# [EXERCISE INPUT]
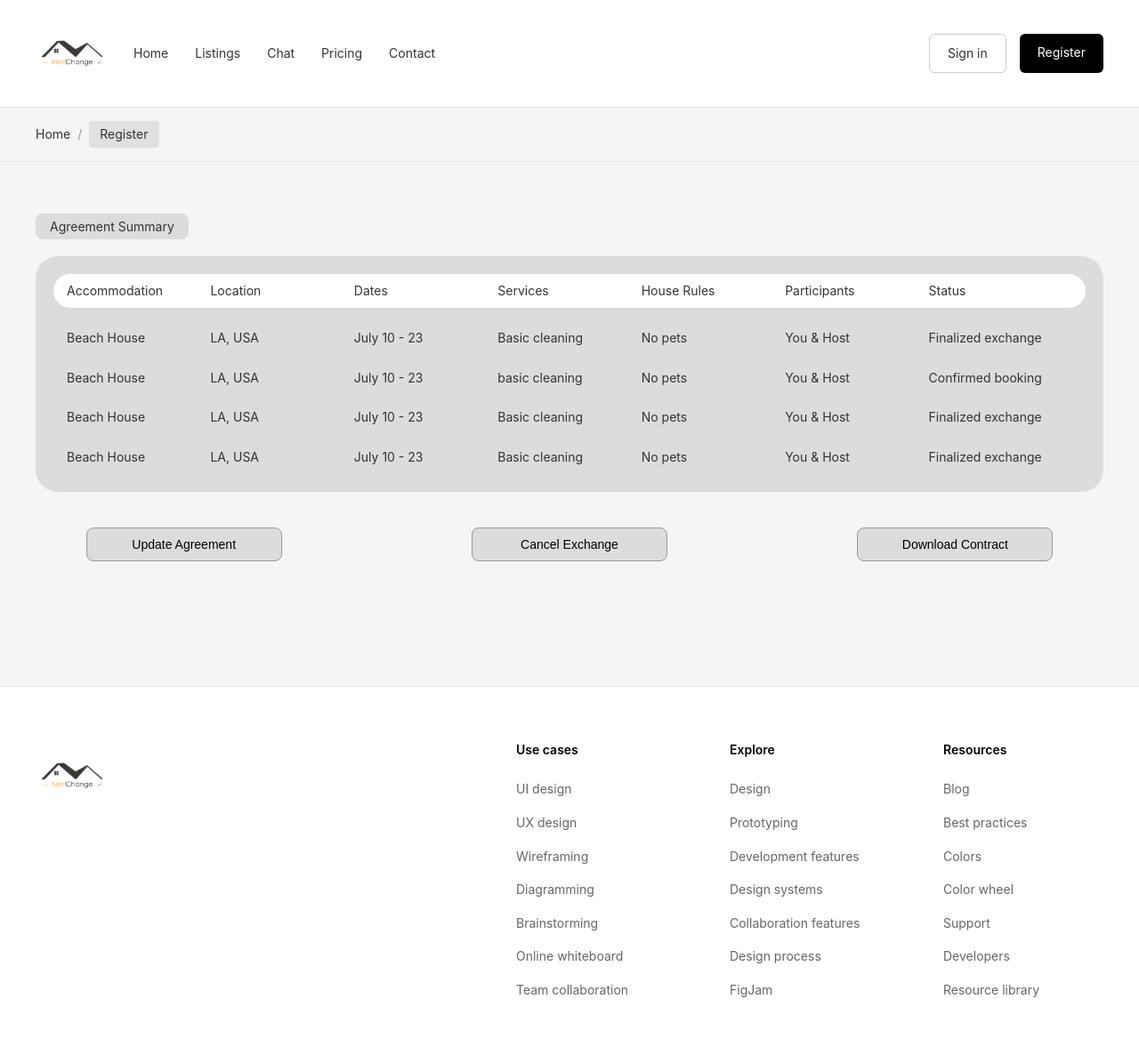
After one commit to barnikola/NestChange, a PHP site: page /listing_details.html in a window 1280 px wide. The commit adds this page. Shown: the whole page at 89% size. Run offline with PHP 8.4, Linux system fonts and the light colour scheme.

Commit message:
My Exchanges and Listing Details

```diff
--- a/frontend/css/theme.css
+++ b/frontend/css/theme.css
@@ -750,3 +750,204 @@ body {
 .new-submit-btn:hover {
     background: #333;
 }
+
+/*Exchange Dashboard*/
+#exc-section{
+  padding: 60px 40px;
+  max-width: 100vw;
+  margin: auto;
+  background-color: #f5f5f5;
+}
+
+.exc-search {
+  width: 420px;
+  margin: 0 auto 30px;
+  position: relative;
+}
+
+.exc-search input{
+  width: 100%;
+  padding: 12px 40px 12px 15px;
+  border-radius: 25px;
+  border: 1px solid #ddd;
+}
+
+.exc-search span{
+  position: absolute;
+  right: 14px;
+  top: 50%;
+  transform: translateY(-50%);
+  cursor: pointer;
+}
+
+#exc-filter{
+  max-width: 1200px;
+
+  margin: 0 auto 30px;
+}
+
+#exc-filter ul{
+    background-color: #fff;
+    list-style: none;
+    display: flex;
+    gap: 6px;
+    border: 1px solid #e5e5e5;
+    border-radius: 25px;
+    padding: 5px;
+    width: fit-content;
+}
+
+#exc-filter li{
+    display: flex;
+    align-items: center;
+}
+
+#exc-filter li:first-child {
+    margin-left: 10px;
+}
+
+
+#exc-filter a {
+    padding: 6px 14px;
+    border-radius: 20px;
+    background: #f2f2f2;
+    font-size: 14px;
+    text-decoration: none;
+    color: black;
+}
+
+.exc-box {
+    max-width: 1200px;
+    background: #e0e0e0;
+    padding: 25px;
+    border-radius: 25px;
+    margin: 0 auto;
+}
+
+.exc-box h4{
+    margin-bottom: 20px;
+    font-size: 14px;
+}
+
+.exc-images {
+    display: grid;
+    grid-template-columns: repeat(4, 1fr);
+    gap: 25px;
+    margin-bottom: 30px;
+}
+
+.exc-images img {
+    width: 100%;
+    height: 120px;
+    object-fit: cover;
+    border-radius: 10px;
+}
+
+.exc-table{
+    width: 100%;
+    border-collapse: collapse;
+    background: #d6d6d6;
+    border-radius: 15px;
+    overflow: hidden;
+}
+
+.exc-table th,.exc-table td{
+    padding: 12px 10px;
+    text-align: center;
+    font-size: 14px;
+}
+
+.exc-table th{
+    background: #bdbdbd;
+}
+.exc-table a{
+    text-decoration: underline;
+}
+
+.done{
+    color: #444;
+    font-weight: 600;
+}
+
+.active{
+    color: #000;
+    font-weight: 600;
+}
+
+
+
+
+
+/* Listing Details */
+
+.details-section {
+  padding: 60px 40px 100px;
+  background: #f5f5f5;
+}
+
+.details-header {
+    max-width: 1200px;
+    margin: 0 auto 20px;
+}
+
+.details-header span{
+    background-color: #dcdcdc;
+}
+
+.details-badge {
+    background: #f2f2f2;
+    padding: 6px 16px;
+    border-radius: 8px;
+    font-size: 14px;
+}
+
+.details-box {
+    max-width: 1200px;
+    margin: 0 auto;
+    background: #dcdcdc;
+    padding: 20px;
+    border-radius: 25px;
+}
+
+.details-head {
+    display: grid;
+    grid-template-columns: repeat(7, 1fr);
+    background: #ffffff;
+    border-radius: 20px;
+    padding: 8px 15px;
+    font-size: 14px;
+    margin-bottom: 15px;
+}
+
+.details-row {
+    display: grid;
+    grid-template-columns: repeat(7, 1fr);
+    padding: 8px 15px;
+    font-size: 14px;
+}
+
+.details-row:not(:last-child) {
+    margin-bottom: 6px;
+}
+
+.details-buttons {
+    max-width: 1200px;
+    margin: 40px auto ;
+    display: flex;
+    justify-content: space-around;
+    gap: 100px;
+}
+
+.details-btn {
+    min-width: 220px;
+    padding: 10px;
+    border-radius: 8px;
+    border: 1px solid #999;
+    background: #dcdcdc;
+    cursor: pointer;
+    font-size: 14px;
+}
+
+.details-btn:hover {
+    background: #d0d0d0;
+}
--- /dev/null
+++ b/frontend/listing_details.html
@@ -0,0 +1,166 @@
+<!DOCTYPE html>
+<html lang="en">
+    <head>
+      <meta charset="UTF-8">
+      <meta name="viewport" content="width=device-width, initial-scale=1.0">
+      <title>NestChange - My Exchanges</title>
+      <link rel="stylesheet" href="css/theme.css">
+    </head>
+
+    <body>
+
+    <!-- Header -->
+        <header class="header">
+            <div class="header-container">
+                <div class="header-left">
+                    <a href="home.html">
+                        <img src="assets/logo.png" alt="NestChange Logo" class="logo-icon">
+                    </a>
+                    <nav class="nav-links">
+                        <a href="home.html" class="nav-link">Home</a>
+                        <a href="#" class="nav-link">Listings</a>
+                        <a href="#" class="nav-link">Chat</a>
+                        <a href="#" class="nav-link">Pricing</a>
+                        <a href="#" class="nav-link">Contact</a>
+                    </nav>
+                </div>
+                <div class="header-right">
+                    <a href="signin.html" class="btn-signin">Sign in</a>
+                    <a href="register.html" class="btn-register">Register</a>
+                </div>
+            </div>
+        </header>
+
+        <!-- Breadcrumbs -->
+        <div class="breadcrumbs">
+            <div class="breadcrumbs-container">
+                <a href="home.html" class="breadcrumb-link">Home</a>
+                <span class="breadcrumb-separator">/</span>
+                <span class="breadcrumb-current">Register</span>
+            </div>
+        </div>
+
+
+
+    <!-- Listing Details -->
+    <section class="details-section">
+
+      <div class="details-header">
+        <span class="details-badge">Agreement Summary</span>
+      </div>
+
+      <div class="details-box">
+        <div class="details-head">
+          <span>Accommodation</span>
+          <span>Location</span>
+          <span>Dates</span>
+          <span>Services</span>
+          <span>House Rules</span>
+          <span>Participants</span>
+          <span>Status</span>
+        </div>
+
+        <div class="details-row">
+          <span>Beach House</span>
+          <span>LA, USA</span>
+          <span>July 10 - 23</span>
+          <span>Basic cleaning</span>
+          <span>No pets</span>
+          <span>You & Host</span>
+          <span>Finalized exchange</span>
+        </div>
+
+        <div class="details-row">
+          <span>Beach House</span>
+          <span>LA, USA</span>
+          <span>July 10 - 23</span>
+          <span>basic cleaning</span>
+          <span>No pets</span>
+          <span>You & Host</span>
+          <span>Confirmed booking</span>
+        </div>
+
+        <div class="details-row">
+          <span>Beach House</span>
+          <span>LA, USA</span>
+          <span>July 10 - 23</span>
+          <span>Basic cleaning</span>
+          <span>No pets</span>
+          <span>You & Host</span>
+          <span>Finalized exchange</span>
+        </div>
+
+        <div class="details-row">
+          <span>Beach House</span>
+          <span>LA, USA</span>
+          <span>July 10 - 23</span>
+          <span>Basic cleaning</span>
+          <span>No pets</span>
+          <span>You & Host</span>
+          <span>Finalized exchange</span>
+        </div>
+
+      </div>
+
+      <div class="details-buttons">
+        <button class="details-btn">Update Agreement</button>
+        <button class="details-btn">Cancel Exchange</button>
+        <button class="details-btn">Download Contract</button>
+      </div>
+
+    </section>
+
+
+
+       <!-- Footer -->
+        <footer class="footer">
+            <div class="footer-container">
+                <div class="footer-left">
+                    <a href="home.html">
+                        <img src="assets/logo.png" alt="NestChange Logo" class="footer-logo">
+                    </a>
+                </div>
+                <div class="footer-nav">
+                    <div class="footer-nav-column">
+                        <h4 class="footer-nav-title">Use cases</h4>
+                        <ul class="footer-nav-links">
+                            <li><a href="#">UI design</a></li>
+                            <li><a href="#">UX design</a></li>
+                            <li><a href="#">Wireframing</a></li>
+                            <li><a href="#">Diagramming</a></li>
+                            <li><a href="#">Brainstorming</a></li>
+                            <li><a href="#">Online whiteboard</a></li>
+                            <li><a href="#">Team collaboration</a></li>
+                        </ul>
+                    </div>
+                    <div class="footer-nav-column">
+                        <h4 class="footer-nav-title">Explore</h4>
+                        <ul class="footer-nav-links">
+                            <li><a href="#">Design</a></li>
+                            <li><a href="#">Prototyping</a></li>
+                            <li><a href="#">Development features</a></li>
+                            <li><a href="#">Design systems</a></li>
+                            <li><a href="#">Collaboration features</a></li>
+                            <li><a href="#">Design process</a></li>
+                            <li><a href="#">FigJam</a></li>
+                        </ul>
+                    </div>
+                    <div class="footer-nav-column">
+                        <h4 class="footer-nav-title">Resources</h4>
+                        <ul class="footer-nav-links">
+                            <li><a href="#">Blog</a></li>
+                            <li><a href="#">Best practices</a></li>
+                            <li><a href="#">Colors</a></li>
+                            <li><a href="#">Color wheel</a></li>
+                            <li><a href="#">Support</a></li>
+                            <li><a href="#">Developers</a></li>
+                            <li><a href="#">Resource library</a></li>
+                        </ul>
+                    </div>
+                </div>
+            </div>
+        </footer>
+
+
+    </body>
+</html>
```
Also changed, not shown: frontend/addListing.html (+48 -1 lines), frontend/my_exchanges.html (added, +176 -0 lines).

# [DIRECTIONS]
All lines above holding the word "badge" make up the answer; copy each one.

# [PROBLEM SOLUTION]
+.details-badge {
+        <span class="details-badge">Agreement Summary</span>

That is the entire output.